▸ **Problem statement**
Print each entry exactly, all the way through.

▸ **Entries supplied**
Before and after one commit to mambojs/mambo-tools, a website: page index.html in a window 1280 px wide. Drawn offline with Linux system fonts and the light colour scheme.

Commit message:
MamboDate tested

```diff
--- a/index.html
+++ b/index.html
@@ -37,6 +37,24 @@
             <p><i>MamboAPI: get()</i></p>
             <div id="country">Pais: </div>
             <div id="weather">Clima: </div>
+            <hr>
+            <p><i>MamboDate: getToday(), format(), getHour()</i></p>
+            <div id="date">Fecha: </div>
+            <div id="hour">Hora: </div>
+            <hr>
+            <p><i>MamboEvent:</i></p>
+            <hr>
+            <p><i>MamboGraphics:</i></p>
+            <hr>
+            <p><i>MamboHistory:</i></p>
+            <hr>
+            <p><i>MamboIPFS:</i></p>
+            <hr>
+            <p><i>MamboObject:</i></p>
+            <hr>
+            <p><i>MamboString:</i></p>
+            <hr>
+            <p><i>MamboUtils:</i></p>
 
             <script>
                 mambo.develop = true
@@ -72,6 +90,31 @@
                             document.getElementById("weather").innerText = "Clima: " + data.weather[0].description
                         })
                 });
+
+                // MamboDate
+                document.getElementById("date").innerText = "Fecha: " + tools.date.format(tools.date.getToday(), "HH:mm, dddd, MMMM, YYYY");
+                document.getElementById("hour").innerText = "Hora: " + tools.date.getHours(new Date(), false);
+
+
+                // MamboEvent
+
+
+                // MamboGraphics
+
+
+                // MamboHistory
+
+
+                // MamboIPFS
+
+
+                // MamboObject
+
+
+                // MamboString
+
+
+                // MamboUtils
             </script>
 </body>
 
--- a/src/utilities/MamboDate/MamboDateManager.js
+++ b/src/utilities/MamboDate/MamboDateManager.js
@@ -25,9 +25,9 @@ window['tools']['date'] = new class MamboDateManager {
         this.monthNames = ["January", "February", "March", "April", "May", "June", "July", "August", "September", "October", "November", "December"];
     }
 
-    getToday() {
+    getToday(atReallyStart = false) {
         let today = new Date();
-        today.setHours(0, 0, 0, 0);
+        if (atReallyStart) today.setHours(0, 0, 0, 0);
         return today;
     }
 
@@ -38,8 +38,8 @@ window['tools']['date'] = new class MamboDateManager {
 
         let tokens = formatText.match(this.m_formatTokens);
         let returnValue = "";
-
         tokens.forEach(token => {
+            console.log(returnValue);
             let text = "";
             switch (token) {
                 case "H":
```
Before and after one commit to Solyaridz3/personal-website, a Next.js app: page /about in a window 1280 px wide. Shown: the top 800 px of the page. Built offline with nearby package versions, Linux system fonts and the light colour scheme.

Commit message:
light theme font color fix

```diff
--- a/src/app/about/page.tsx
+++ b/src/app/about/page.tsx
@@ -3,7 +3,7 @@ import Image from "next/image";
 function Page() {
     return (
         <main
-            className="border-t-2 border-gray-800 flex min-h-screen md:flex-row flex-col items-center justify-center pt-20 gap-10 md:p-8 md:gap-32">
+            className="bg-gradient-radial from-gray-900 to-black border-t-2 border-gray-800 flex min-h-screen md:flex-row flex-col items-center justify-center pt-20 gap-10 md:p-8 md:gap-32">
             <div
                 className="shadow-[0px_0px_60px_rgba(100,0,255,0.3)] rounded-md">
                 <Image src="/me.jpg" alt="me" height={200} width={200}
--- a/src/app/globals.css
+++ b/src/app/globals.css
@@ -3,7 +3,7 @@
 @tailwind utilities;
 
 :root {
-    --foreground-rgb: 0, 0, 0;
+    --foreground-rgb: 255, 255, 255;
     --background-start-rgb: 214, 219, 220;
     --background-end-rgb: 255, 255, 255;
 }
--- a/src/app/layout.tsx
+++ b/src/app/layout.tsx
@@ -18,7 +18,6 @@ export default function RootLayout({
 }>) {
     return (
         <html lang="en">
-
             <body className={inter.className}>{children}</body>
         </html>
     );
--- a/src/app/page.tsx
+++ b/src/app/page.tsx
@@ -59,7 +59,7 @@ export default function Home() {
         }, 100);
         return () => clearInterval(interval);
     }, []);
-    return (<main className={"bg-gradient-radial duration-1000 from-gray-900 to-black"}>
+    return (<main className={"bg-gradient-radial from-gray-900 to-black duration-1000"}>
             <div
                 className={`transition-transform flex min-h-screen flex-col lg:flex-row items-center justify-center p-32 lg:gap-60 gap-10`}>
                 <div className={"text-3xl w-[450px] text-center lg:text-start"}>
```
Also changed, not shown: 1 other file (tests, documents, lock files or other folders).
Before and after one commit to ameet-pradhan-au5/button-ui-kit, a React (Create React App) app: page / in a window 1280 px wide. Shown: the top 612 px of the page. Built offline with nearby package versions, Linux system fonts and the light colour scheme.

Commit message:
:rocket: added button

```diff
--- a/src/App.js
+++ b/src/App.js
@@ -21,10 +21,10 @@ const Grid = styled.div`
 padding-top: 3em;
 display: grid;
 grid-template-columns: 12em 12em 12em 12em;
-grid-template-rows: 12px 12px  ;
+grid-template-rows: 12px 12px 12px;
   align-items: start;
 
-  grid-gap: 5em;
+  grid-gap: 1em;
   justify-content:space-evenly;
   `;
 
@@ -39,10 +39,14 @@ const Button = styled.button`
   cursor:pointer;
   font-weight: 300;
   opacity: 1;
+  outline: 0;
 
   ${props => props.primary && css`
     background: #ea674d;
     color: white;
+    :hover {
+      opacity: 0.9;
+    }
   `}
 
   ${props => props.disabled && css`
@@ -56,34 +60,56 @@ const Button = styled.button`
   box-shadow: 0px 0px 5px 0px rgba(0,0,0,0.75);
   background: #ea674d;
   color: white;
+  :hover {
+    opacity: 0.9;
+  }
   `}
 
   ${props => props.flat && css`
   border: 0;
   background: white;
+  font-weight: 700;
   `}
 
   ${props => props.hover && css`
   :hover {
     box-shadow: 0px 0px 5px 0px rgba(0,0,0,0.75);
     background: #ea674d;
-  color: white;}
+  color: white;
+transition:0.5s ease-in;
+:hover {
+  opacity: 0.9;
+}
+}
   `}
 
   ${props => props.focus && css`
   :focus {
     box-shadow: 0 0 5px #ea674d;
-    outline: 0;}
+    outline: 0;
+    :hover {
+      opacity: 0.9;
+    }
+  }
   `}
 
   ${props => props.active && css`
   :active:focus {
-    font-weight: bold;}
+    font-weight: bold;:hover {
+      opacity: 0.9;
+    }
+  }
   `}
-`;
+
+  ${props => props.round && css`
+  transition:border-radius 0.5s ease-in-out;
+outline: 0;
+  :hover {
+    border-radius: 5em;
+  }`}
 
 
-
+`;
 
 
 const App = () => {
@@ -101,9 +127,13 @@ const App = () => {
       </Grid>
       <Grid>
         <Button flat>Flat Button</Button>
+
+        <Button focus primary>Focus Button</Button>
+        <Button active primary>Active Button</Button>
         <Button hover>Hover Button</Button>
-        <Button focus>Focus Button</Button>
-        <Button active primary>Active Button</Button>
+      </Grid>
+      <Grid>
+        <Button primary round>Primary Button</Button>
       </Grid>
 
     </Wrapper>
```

▸ **Solved problem**
Before and after one commit to mambojs/mambo-tools, a website: page index.html in a window 1280 px wide. Drawn offline with Linux system fonts and the light colour scheme.

Commit message:
MamboDate tested

```diff
--- a/index.html
+++ b/index.html
@@ -37,6 +37,24 @@
             <p><i>MamboAPI: get()</i></p>
             <div id="country">Pais: </div>
             <div id="weather">Clima: </div>
+            <hr>
+            <p><i>MamboDate: getToday(), format(), getHour()</i></p>
+            <div id="date">Fecha: </div>
+            <div id="hour">Hora: </div>
+            <hr>
+            <p><i>MamboEvent:</i></p>
+            <hr>
+            <p><i>MamboGraphics:</i></p>
+            <hr>
+            <p><i>MamboHistory:</i></p>
+            <hr>
+            <p><i>MamboIPFS:</i></p>
+            <hr>
+            <p><i>MamboObject:</i></p>
+            <hr>
+            <p><i>MamboString:</i></p>
+            <hr>
+            <p><i>MamboUtils:</i></p>
 
             <script>
                 mambo.develop = true
@@ -72,6 +90,31 @@
                             document.getElementById("weather").innerText = "Clima: " + data.weather[0].description
                         })
                 });
+
+                // MamboDate
+                document.getElementById("date").innerText = "Fecha: " + tools.date.format(tools.date.getToday(), "HH:mm, dddd, MMMM, YYYY");
+                document.getElementById("hour").innerText = "Hora: " + tools.date.getHours(new Date(), false);
+
+
+                // MamboEvent
+
+
+                // MamboGraphics
+
+
+                // MamboHistory
+
+
+                // MamboIPFS
+
+
+                // MamboObject
+
+
+                // MamboString
+
+
+                // MamboUtils
             </script>
 </body>
 
--- a/src/utilities/MamboDate/MamboDateManager.js
+++ b/src/utilities/MamboDate/MamboDateManager.js
@@ -25,9 +25,9 @@ window['tools']['date'] = new class MamboDateManager {
         this.monthNames = ["January", "February", "March", "April", "May", "June", "July", "August", "September", "October", "November", "December"];
     }
 
-    getToday() {
+    getToday(atReallyStart = false) {
         let today = new Date();
-        today.setHours(0, 0, 0, 0);
+        if (atReallyStart) today.setHours(0, 0, 0, 0);
         return today;
     }
 
@@ -38,8 +38,8 @@ window['tools']['date'] = new class MamboDateManager {
 
         let tokens = formatText.match(this.m_formatTokens);
         let returnValue = "";
-
         tokens.forEach(token => {
+            console.log(returnValue);
             let text = "";
             switch (token) {
                 case "H":
```
Before and after one commit to Solyaridz3/personal-website, a Next.js app: page /about in a window 1280 px wide. Shown: the top 800 px of the page. Built offline with nearby package versions, Linux system fonts and the light colour scheme.

Commit message:
light theme font color fix

```diff
--- a/src/app/about/page.tsx
+++ b/src/app/about/page.tsx
@@ -3,7 +3,7 @@ import Image from "next/image";
 function Page() {
     return (
         <main
-            className="border-t-2 border-gray-800 flex min-h-screen md:flex-row flex-col items-center justify-center pt-20 gap-10 md:p-8 md:gap-32">
+            className="bg-gradient-radial from-gray-900 to-black border-t-2 border-gray-800 flex min-h-screen md:flex-row flex-col items-center justify-center pt-20 gap-10 md:p-8 md:gap-32">
             <div
                 className="shadow-[0px_0px_60px_rgba(100,0,255,0.3)] rounded-md">
                 <Image src="/me.jpg" alt="me" height={200} width={200}
--- a/src/app/globals.css
+++ b/src/app/globals.css
@@ -3,7 +3,7 @@
 @tailwind utilities;
 
 :root {
-    --foreground-rgb: 0, 0, 0;
+    --foreground-rgb: 255, 255, 255;
     --background-start-rgb: 214, 219, 220;
     --background-end-rgb: 255, 255, 255;
 }
--- a/src/app/layout.tsx
+++ b/src/app/layout.tsx
@@ -18,7 +18,6 @@ export default function RootLayout({
 }>) {
     return (
         <html lang="en">
-
             <body className={inter.className}>{children}</body>
         </html>
     );
--- a/src/app/page.tsx
+++ b/src/app/page.tsx
@@ -59,7 +59,7 @@ export default function Home() {
         }, 100);
         return () => clearInterval(interval);
     }, []);
-    return (<main className={"bg-gradient-radial duration-1000 from-gray-900 to-black"}>
+    return (<main className={"bg-gradient-radial from-gray-900 to-black duration-1000"}>
             <div
                 className={`transition-transform flex min-h-screen flex-col lg:flex-row items-center justify-center p-32 lg:gap-60 gap-10`}>
                 <div className={"text-3xl w-[450px] text-center lg:text-start"}>
```
Also changed, not shown: 1 other file (tests, documents, lock files or other folders).
Before and after one commit to ameet-pradhan-au5/button-ui-kit, a React (Create React App) app: page / in a window 1280 px wide. Shown: the top 612 px of the page. Built offline with nearby package versions, Linux system fonts and the light colour scheme.

Commit message:
:rocket: added button

```diff
--- a/src/App.js
+++ b/src/App.js
@@ -21,10 +21,10 @@ const Grid = styled.div`
 padding-top: 3em;
 display: grid;
 grid-template-columns: 12em 12em 12em 12em;
-grid-template-rows: 12px 12px  ;
+grid-template-rows: 12px 12px 12px;
   align-items: start;
 
-  grid-gap: 5em;
+  grid-gap: 1em;
   justify-content:space-evenly;
   `;
 
@@ -39,10 +39,14 @@ const Button = styled.button`
   cursor:pointer;
   font-weight: 300;
   opacity: 1;
+  outline: 0;
 
   ${props => props.primary && css`
     background: #ea674d;
     color: white;
+    :hover {
+      opacity: 0.9;
+    }
   `}
 
   ${props => props.disabled && css`
@@ -56,34 +60,56 @@ const Button = styled.button`
   box-shadow: 0px 0px 5px 0px rgba(0,0,0,0.75);
   background: #ea674d;
   color: white;
+  :hover {
+    opacity: 0.9;
+  }
   `}
 
   ${props => props.flat && css`
   border: 0;
   background: white;
+  font-weight: 700;
   `}
 
   ${props => props.hover && css`
   :hover {
     box-shadow: 0px 0px 5px 0px rgba(0,0,0,0.75);
     background: #ea674d;
-  color: white;}
+  color: white;
+transition:0.5s ease-in;
+:hover {
+  opacity: 0.9;
+}
+}
   `}
 
   ${props => props.focus && css`
   :focus {
     box-shadow: 0 0 5px #ea674d;
-    outline: 0;}
+    outline: 0;
+    :hover {
+      opacity: 0.9;
+    }
+  }
   `}
 
   ${props => props.active && css`
   :active:focus {
-    font-weight: bold;}
+    font-weight: bold;:hover {
+      opacity: 0.9;
+    }
+  }
   `}
-`;
+
+  ${props => props.round && css`
+  transition:border-radius 0.5s ease-in-out;
+outline: 0;
+  :hover {
+    border-radius: 5em;
+  }`}
 
 
-
+`;
 
 
 const App = () => {
@@ -101,9 +127,13 @@ const App = () => {
       </Grid>
       <Grid>
         <Button flat>Flat Button</Button>
+
+        <Button focus primary>Focus Button</Button>
+        <Button active primary>Active Button</Button>
         <Button hover>Hover Button</Button>
-        <Button focus>Focus Button</Button>
-        <Button active primary>Active Button</Button>
+      </Grid>
+      <Grid>
+        <Button primary round>Primary Button</Button>
       </Grid>
 
     </Wrapper>
```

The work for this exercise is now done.